SOUTH BEND, Ind. – In real time this week, the exclusive placement of Notre Dame’s game against Toledo on NBC’s streaming service, Peacock Premium, is an inconvenience. Some of the fan base is grumbling at the extra minimum charge of $4.99, and there’s certainly going to be longtime Notre Dame fans leaning on younger relatives to walk them through the process of streaming the game.
Yet this seemingly innocuous game exiting linear television for the streaming world offers a trial balloon for the future of college sports. It’s a test of Notre Dame’s brand and unique national following, as well as its ability to drive subscribers to a premium service.
We’ve entered an era of college sports when quality of brand trumps quantity of content, with the defection of Oklahoma and Texas to the SEC the halogen sign pointing to the future.
With No. 8 Notre Dame coming off two undefeated regular seasons in three years and arguably near a generational peak on the field, the game offers a compelling test of new media consumption: Can Notre Dame be the “Ted Lasso” of college football?
We’re a few years from Notre Dame’s current deal with NBC expiring after the 2025 season, but this weekend will offer an early peek, via stream numbers, into Notre Dame’s potential value for the next iteration. NBC executives, Notre Dame athletic officials and those around the television and college sports industry will be watching the results carefully.

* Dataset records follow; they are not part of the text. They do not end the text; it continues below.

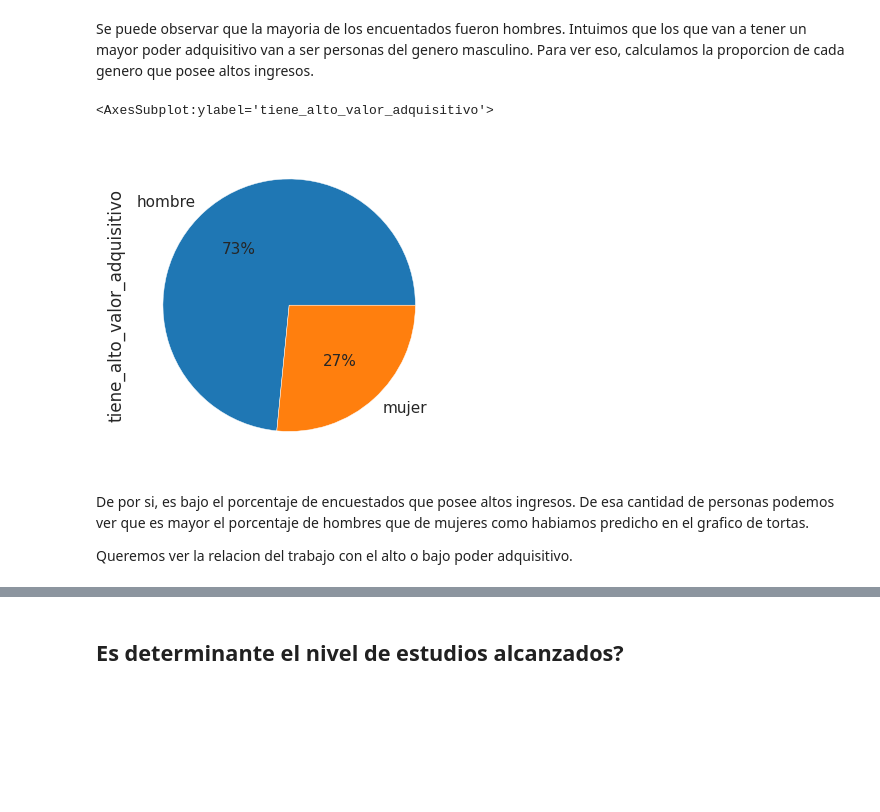
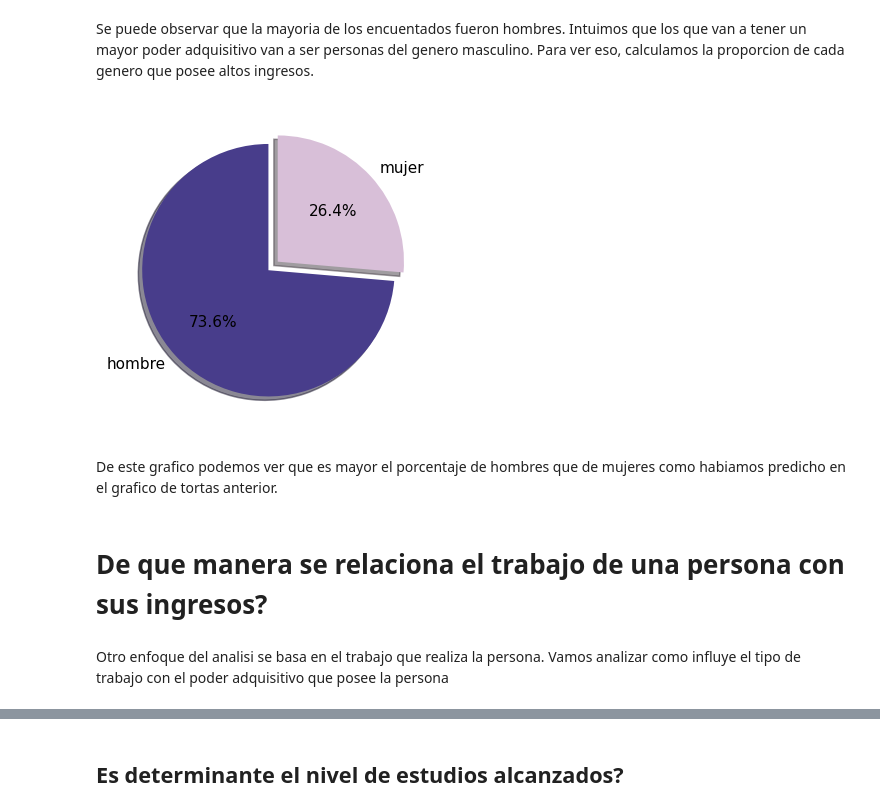
Before and after one commit to solfonte/TP1-OrganizacionDeDatos, a Jupyter notebook: TPparte1.ipynb, the cells around one changed output, grey strips where cells are left out. Cells and saved outputs as stored; diff of their text form; code cells hidden in the pictures; blank space fills up the shorter version.

```diff
--- a/TPparte1.ipynb
+++ b/TPparte1.ipynb
@@ -269,20 +201,25 @@ Intuimos que los que van a tener un mayor poder adquisitivo van a ser personas d
 # %%
 proporciones_adquisitivo = df.groupby(by='genero')['tiene_alto_valor_adquisitivo'].agg('mean')
 total_personas_con_poder_adquisitivo = proporciones_adquisitivo['mujer'] + proporciones_adquisitivo['hombre']
 proporciones_adquisitivo['hombre'] = proporciones_adquisitivo['hombre']/total_personas_con_poder_adquisitivo
 proporciones_adquisitivo['mujer'] = proporciones_adquisitivo['mujer']/total_personas_con_poder_adquisitivo
 
 plt.figure(figsize=(5.4, 3.8), dpi=110)
-proporciones_adquisitivo.plot(
-    kind='pie', autopct='%1.0f%%'
-)
+labels = ['hombre', 'mujer']
+sizes = [proporciones_adquisitivo['hombre'], proporciones_adquisitivo['mujer']]
+explode = (0, 0.1)
+
+plt.pie(sizes, explode=explode, data = proporciones_adquisitivo,labels = labels ,autopct='%1.1f%%',
+        shadow=True, startangle=90, colors = ['darkslateblue', 'thistle'])
+plt.show()
 # %% [output]
-<AxesSubplot:ylabel='tiene_alto_valor_adquisitivo'>
-[figure, old version]
+[figure, new version]
 # %% [markdown]
-De por si, es bajo el porcentaje de encuestados que posee altos ingresos. De esa cantidad de personas podemos ver que es mayor el porcentaje de hombres que de mujeres como habiamos predicho en el grafico de tortas.
-
-Queremos ver la relacion del trabajo con el alto o bajo poder adquisitivo.
+De este grafico podemos ver que es mayor el porcentaje de hombres que de mujeres como habiamos predicho en el grafico de tortas anterior.
+# %% [markdown]
+# De que manera se relaciona el trabajo de una persona con sus ingresos?
+# %% [markdown]
+Otro enfoque del analisi se basa en el trabajo que realiza la persona. Vamos analizar como influye el tipo de trabajo con el poder adquisitivo que posee la persona
 # %%
 trabajo_por_poder_adq = df.groupby(by="trabajo")['tiene_alto_valor_adquisitivo'].value_counts(normalize=True)
 
```
Also changed, not shown: parts of 57 cells of this notebook.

“I think Notre Dame is at the apex of its value,” Irish athletic director Jack Swarbrick told Yahoo Sports. “So much in recent years in terms of both our performance, and the role we’ve played in some critical decisions in college athletics have put us in that position.”

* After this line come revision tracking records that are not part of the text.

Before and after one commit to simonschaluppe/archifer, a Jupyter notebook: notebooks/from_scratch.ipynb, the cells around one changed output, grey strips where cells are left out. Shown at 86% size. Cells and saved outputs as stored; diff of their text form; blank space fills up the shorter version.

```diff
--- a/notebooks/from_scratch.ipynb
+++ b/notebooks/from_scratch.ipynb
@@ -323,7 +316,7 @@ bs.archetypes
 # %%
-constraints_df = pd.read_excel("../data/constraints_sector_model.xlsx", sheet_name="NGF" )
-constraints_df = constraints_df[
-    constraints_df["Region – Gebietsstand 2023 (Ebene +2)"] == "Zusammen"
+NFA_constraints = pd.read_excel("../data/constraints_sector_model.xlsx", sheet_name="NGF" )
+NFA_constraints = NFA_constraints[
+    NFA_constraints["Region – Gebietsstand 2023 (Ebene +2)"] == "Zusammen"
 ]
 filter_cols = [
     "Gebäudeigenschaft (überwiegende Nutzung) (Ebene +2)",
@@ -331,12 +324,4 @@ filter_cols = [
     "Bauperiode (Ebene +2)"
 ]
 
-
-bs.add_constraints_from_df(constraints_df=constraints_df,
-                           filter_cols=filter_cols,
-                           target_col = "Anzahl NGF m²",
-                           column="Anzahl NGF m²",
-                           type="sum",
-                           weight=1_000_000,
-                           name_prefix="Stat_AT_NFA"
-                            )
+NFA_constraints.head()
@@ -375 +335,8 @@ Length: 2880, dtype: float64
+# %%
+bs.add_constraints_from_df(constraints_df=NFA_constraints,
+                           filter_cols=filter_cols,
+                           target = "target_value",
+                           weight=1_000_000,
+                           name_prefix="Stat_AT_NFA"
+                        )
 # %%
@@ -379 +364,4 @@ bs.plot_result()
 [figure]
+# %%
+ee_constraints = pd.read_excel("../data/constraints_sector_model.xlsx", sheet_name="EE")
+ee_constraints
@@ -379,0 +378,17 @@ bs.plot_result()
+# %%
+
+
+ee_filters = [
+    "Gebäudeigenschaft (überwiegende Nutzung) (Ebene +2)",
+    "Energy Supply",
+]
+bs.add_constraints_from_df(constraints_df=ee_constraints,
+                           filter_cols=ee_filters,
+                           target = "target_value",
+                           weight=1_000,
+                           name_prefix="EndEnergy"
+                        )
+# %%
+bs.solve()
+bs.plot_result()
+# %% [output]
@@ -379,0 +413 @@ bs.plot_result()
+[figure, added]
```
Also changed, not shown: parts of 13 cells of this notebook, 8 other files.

For NBC, the game offers another peek at the future of broadcasting. NBC has broadcast Notre Dame games for 31 years, and the decision to pull the game off traditional linear television and offer it only on a streaming service is a unique one in college football. NBC is essentially giving up eyeballs in the short-term to potentially gauge how invested the Notre Dame fan base is for the sake of capturing value in the future.
“One of the cornerstones of our historic partnership with Notre Dame has been innovation, and Saturday’s game will be the next step in that evolution,” Pete Bevacqua, the chairman of NBC Sports Group, said in a statement to Yahoo Sports. “As soon as we proposed this idea, Notre Dame was cooperative and progressive, recognizing viewers’ changing consumer habits.”

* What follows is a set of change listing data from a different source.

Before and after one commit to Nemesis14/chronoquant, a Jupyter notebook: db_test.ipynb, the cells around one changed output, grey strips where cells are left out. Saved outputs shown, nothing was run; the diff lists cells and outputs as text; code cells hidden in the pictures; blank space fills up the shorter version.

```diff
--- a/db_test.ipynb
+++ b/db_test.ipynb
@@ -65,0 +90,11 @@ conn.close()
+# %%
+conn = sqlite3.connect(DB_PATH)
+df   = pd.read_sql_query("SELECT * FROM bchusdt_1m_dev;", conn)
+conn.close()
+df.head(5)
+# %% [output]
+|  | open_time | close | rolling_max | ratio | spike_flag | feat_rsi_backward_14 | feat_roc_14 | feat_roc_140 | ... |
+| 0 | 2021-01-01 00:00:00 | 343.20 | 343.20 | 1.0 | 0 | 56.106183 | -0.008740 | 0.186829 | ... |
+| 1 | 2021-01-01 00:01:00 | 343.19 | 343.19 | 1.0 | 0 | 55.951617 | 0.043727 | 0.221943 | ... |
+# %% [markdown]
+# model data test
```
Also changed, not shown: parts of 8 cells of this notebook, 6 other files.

Bevacqua, a 1993 Notre Dame graduate, knows the relationship well after playing for Lou Holtz there as a walk-on punter. Since Holtz’s departure after the 1996 season, Notre Dame’s performance fluctuated and its ability to remain college football’s most prominent independent has been sporadically called into question.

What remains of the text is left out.